_Work to be completed_
Reproduce exactly, and solely, the lines running from the top of the data below through the line with "Also changed, not", both inclusive. Omit pictures.

_Edit difference data_
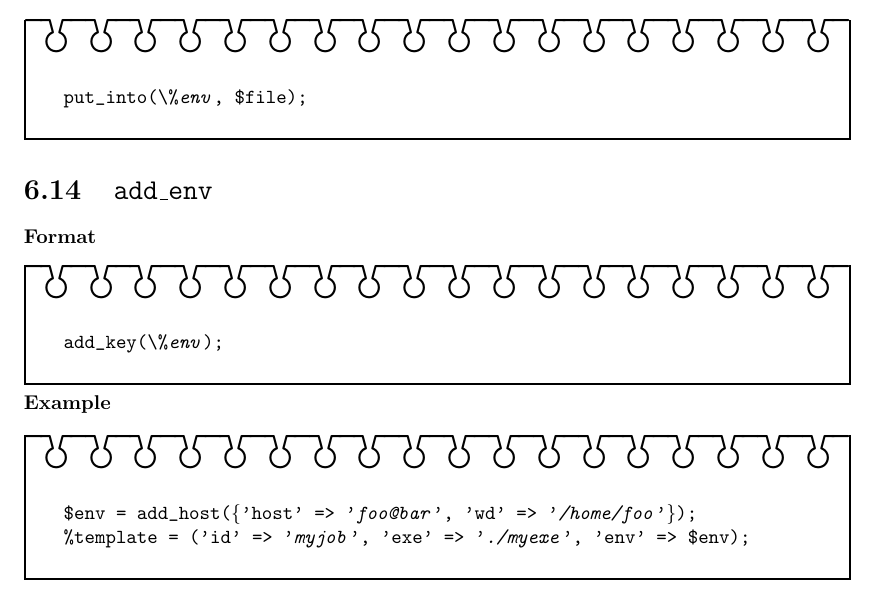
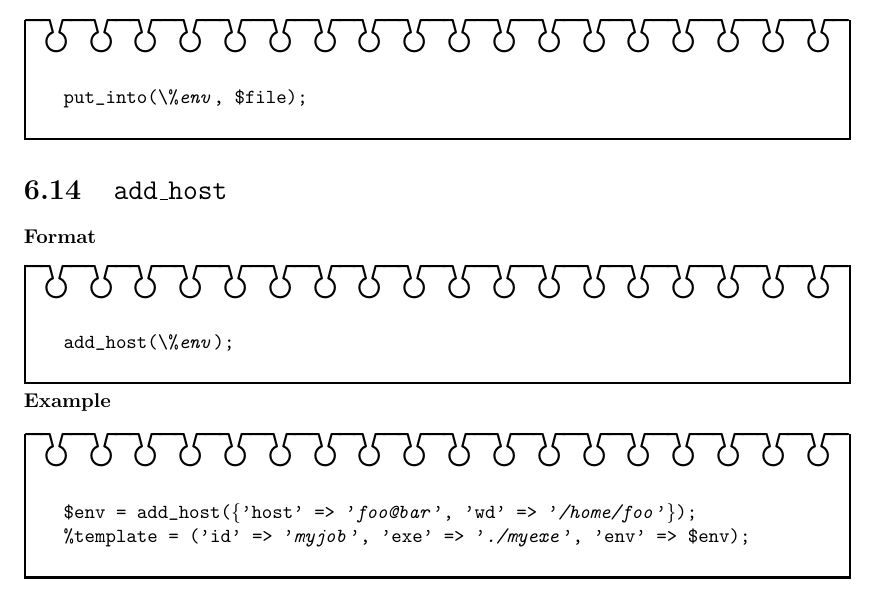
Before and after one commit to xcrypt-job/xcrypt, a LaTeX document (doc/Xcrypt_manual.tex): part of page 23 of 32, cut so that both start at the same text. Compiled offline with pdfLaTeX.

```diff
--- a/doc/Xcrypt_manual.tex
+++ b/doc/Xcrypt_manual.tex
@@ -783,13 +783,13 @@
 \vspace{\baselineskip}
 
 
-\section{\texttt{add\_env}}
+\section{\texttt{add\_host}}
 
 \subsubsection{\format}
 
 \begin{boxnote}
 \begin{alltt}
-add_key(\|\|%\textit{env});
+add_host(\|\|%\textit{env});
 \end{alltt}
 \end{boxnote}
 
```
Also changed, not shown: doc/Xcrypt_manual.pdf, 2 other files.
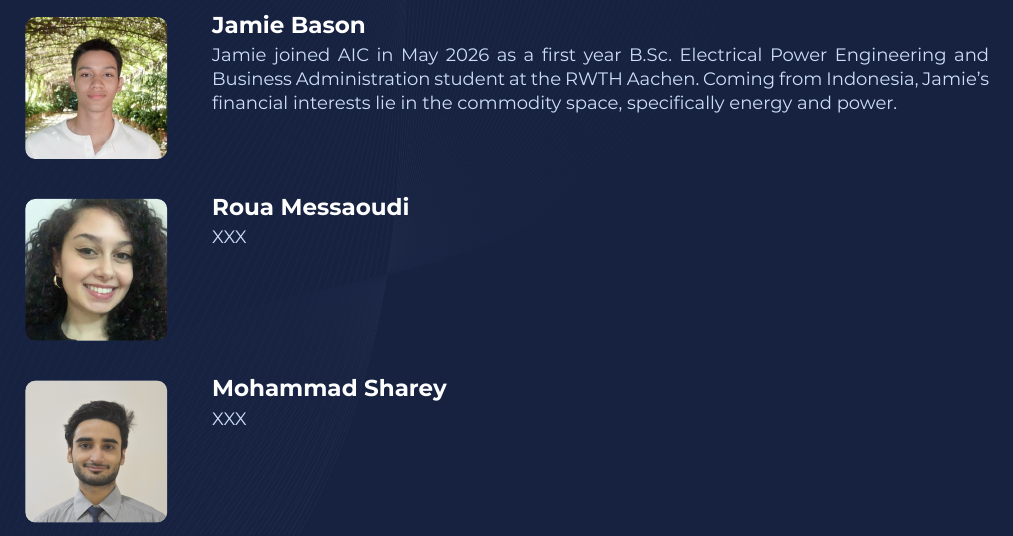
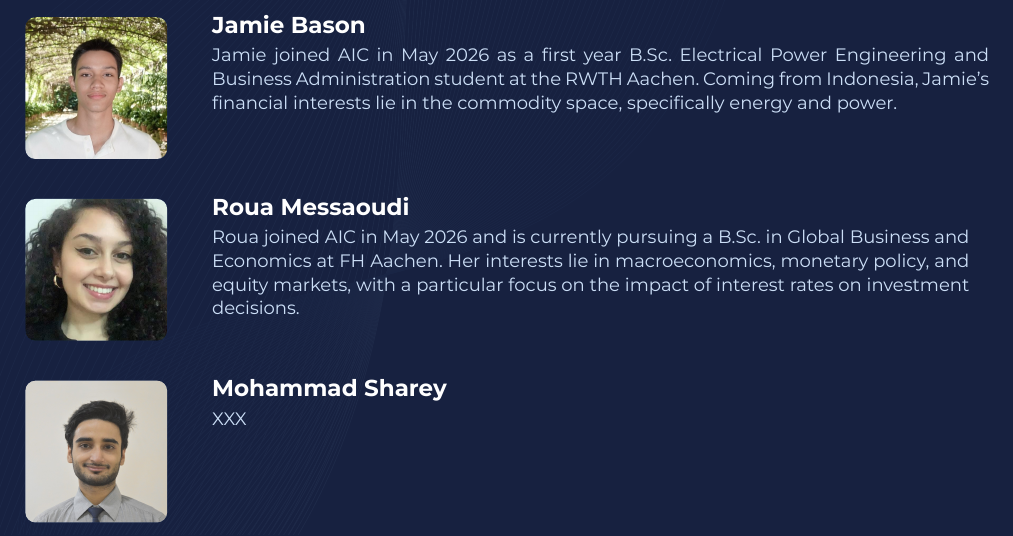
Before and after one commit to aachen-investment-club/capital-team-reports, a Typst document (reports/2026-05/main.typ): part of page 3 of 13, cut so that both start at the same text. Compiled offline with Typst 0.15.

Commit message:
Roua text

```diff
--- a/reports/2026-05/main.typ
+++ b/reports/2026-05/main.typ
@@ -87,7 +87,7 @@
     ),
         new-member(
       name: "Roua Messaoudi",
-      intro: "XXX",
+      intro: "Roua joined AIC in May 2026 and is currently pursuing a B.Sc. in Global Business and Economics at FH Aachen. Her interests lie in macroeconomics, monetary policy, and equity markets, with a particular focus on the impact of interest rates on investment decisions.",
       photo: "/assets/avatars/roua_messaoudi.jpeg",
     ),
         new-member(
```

_Response for this exercise_
Before and after one commit to xcrypt-job/xcrypt, a LaTeX document (doc/Xcrypt_manual.tex): part of page 23 of 32, cut so that both start at the same text. Compiled offline with pdfLaTeX.

```diff
--- a/doc/Xcrypt_manual.tex
+++ b/doc/Xcrypt_manual.tex
@@ -783,13 +783,13 @@
 \vspace{\baselineskip}
 
 
-\section{\texttt{add\_env}}
+\section{\texttt{add\_host}}
 
 \subsubsection{\format}
 
 \begin{boxnote}
 \begin{alltt}
-add_key(\|\|%\textit{env});
+add_host(\|\|%\textit{env});
 \end{alltt}
 \end{boxnote}
 
```
Also changed, not shown: doc/Xcrypt_manual.pdf, 2 other files.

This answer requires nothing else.